The number of lower-priced homes available in the Golden State shrank by more than 40% over the last year, according to the analysis. Lower-priced homes were defined as those that sold for $313,200 or less. California saw the largest inventory reduction in that classification of any state.
The shortage is due to reduced bank processing of foreclosures and an increase in hedge fund and investor activity at the auction sites.
The reason is because cheaper homes — particularly foreclosed properties — have become highly attractive to investors who have developed a sophisticated industry around buying up properties, fixing them up and selling them or renting them out.
Renting out foreclosed homes has increasingly emerged as an investment opportunity to Wall Street. Financiers are busily studying ways to take the single-family home rental business, for years mostly a mom-and-pop affair, and make it a bigger industry. That has made it difficult for first-time shoppers to compete.
“First-time home buyers are being squeezed out of the market by falling inventory and the rapid influx of investors looking to buy basic homes to rent out,” Zillow chief economist Stan Humphries said in a statement. “Investors are paying in cash and can close sooner, which is more favorable to banks and homeowners looking to sell.”
… While Wall Street has grown interested in low-end homes, real estate agents in California have bemoaned the lack of available properties for sale.
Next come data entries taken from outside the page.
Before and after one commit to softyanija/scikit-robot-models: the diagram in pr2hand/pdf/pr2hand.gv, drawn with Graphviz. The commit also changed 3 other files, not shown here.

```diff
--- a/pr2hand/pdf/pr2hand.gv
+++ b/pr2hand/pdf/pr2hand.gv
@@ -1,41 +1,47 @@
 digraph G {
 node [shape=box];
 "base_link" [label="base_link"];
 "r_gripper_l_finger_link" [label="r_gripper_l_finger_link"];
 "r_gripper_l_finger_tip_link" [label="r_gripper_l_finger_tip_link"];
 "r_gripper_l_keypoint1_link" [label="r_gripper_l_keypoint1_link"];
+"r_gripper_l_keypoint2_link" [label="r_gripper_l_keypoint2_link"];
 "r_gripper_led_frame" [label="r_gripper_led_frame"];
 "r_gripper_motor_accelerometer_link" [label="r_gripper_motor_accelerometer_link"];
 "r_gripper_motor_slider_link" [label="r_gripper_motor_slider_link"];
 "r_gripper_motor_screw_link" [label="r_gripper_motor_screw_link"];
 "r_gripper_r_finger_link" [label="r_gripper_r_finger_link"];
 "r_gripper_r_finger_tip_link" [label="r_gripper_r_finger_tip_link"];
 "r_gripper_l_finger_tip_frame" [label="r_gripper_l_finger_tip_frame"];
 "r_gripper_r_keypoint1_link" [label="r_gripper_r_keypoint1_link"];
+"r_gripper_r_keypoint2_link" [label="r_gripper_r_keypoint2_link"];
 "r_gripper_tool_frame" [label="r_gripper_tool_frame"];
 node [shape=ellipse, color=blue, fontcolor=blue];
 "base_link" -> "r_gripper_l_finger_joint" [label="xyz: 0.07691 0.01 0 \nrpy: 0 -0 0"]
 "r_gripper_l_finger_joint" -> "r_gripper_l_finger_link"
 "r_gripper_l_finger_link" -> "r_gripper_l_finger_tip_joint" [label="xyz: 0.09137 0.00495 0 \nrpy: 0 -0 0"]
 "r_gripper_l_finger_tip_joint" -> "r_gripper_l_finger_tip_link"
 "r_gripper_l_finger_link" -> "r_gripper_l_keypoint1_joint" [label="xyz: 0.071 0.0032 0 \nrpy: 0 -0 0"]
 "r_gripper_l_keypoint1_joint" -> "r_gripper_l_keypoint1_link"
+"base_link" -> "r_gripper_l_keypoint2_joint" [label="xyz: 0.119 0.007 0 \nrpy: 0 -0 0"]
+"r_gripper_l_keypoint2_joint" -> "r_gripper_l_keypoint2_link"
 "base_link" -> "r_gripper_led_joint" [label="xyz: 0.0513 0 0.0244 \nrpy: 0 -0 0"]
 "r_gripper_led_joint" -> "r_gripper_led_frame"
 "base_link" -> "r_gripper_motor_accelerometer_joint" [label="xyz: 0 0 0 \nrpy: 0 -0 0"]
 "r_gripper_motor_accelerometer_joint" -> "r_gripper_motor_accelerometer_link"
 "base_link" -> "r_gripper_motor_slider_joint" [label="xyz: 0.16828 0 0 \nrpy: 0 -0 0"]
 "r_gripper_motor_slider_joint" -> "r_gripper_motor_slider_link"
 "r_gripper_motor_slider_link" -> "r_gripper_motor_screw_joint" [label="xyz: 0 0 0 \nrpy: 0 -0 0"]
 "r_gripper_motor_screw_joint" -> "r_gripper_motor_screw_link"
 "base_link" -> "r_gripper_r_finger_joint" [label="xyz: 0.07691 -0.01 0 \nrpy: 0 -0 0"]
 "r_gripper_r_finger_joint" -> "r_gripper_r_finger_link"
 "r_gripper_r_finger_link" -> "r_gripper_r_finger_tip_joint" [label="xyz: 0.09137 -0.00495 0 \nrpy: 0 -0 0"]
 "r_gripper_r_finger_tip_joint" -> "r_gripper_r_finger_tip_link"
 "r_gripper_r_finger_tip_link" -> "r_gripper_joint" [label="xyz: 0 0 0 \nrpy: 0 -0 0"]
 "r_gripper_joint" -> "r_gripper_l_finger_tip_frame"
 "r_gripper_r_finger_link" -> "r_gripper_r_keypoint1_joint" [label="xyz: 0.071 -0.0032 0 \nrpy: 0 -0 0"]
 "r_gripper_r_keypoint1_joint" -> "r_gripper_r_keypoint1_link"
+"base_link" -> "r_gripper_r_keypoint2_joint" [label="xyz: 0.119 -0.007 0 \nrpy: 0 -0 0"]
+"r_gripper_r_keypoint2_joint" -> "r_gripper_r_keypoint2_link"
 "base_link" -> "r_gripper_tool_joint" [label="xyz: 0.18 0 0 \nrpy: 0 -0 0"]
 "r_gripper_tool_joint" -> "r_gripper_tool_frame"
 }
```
Real estate professionals say the state can handle more foreclosures and they have protested plans by the federal government to sell foreclosed California properties in bulk to investors.“Sales would be even higher if inventory were less constrained … particularly in the Central Valley and Inland Empire, where there is an extreme shortage of available homes,” LeFrancis Arnold, president of the California Assn. of Realtors, said in a recent forecast distributed by the group. “Sales will be stronger in higher-priced areas, where there are more equity properties and a somewhat greater availability of homes for sale.”
The analysis by Zillow mirrored the take of the real estate agents. Central Valley markets have seen the biggest drops in supply of lower-cost homes with inventory down 59.7% in Fresno 59.7% and 55.4% in Sacramento. San Francisco supply fell 53.2%. In Los Angeles, supply was down 45.1%. Nationally, the bottom tier of homes for sale has seen a decline of about 15.3%.
Shevy relayed to me the difficulty buyers faced in the 2012 market. It was very frustrating for buyers and agents alike. There were competing offers on nearly every reasonably priced property, and even motivated buyers willing to bid above recent comps fail to obtain properties. The problems were worst at the low end of the market.
Right now, I don’t see an end to this problem. The incentive of sellers is to wait. Lenders get greater capital recovery, and some loanowners can get out at breakeven. Eventually, more organic sellers will come to the market, particularly those who are distressed, but creating organic sellers requires a significant increase in price. So until prices rebound substantially (or if the banks change their policies), the inventory shortage will persist, and it will be particularly acute at below-median price points. It’s amazing how quickly the market changed from 2011 when the same demand was greeted with 40% more inventory and competing sellers willing to slash prices.
Fast forward to 2015, and house prices are near the peak (even beyond the peak in Irvine), and as a result, for sale inventory is coming to market at a time of year when sales are falling.
More on this next week.
Have a happy Thanksgiving!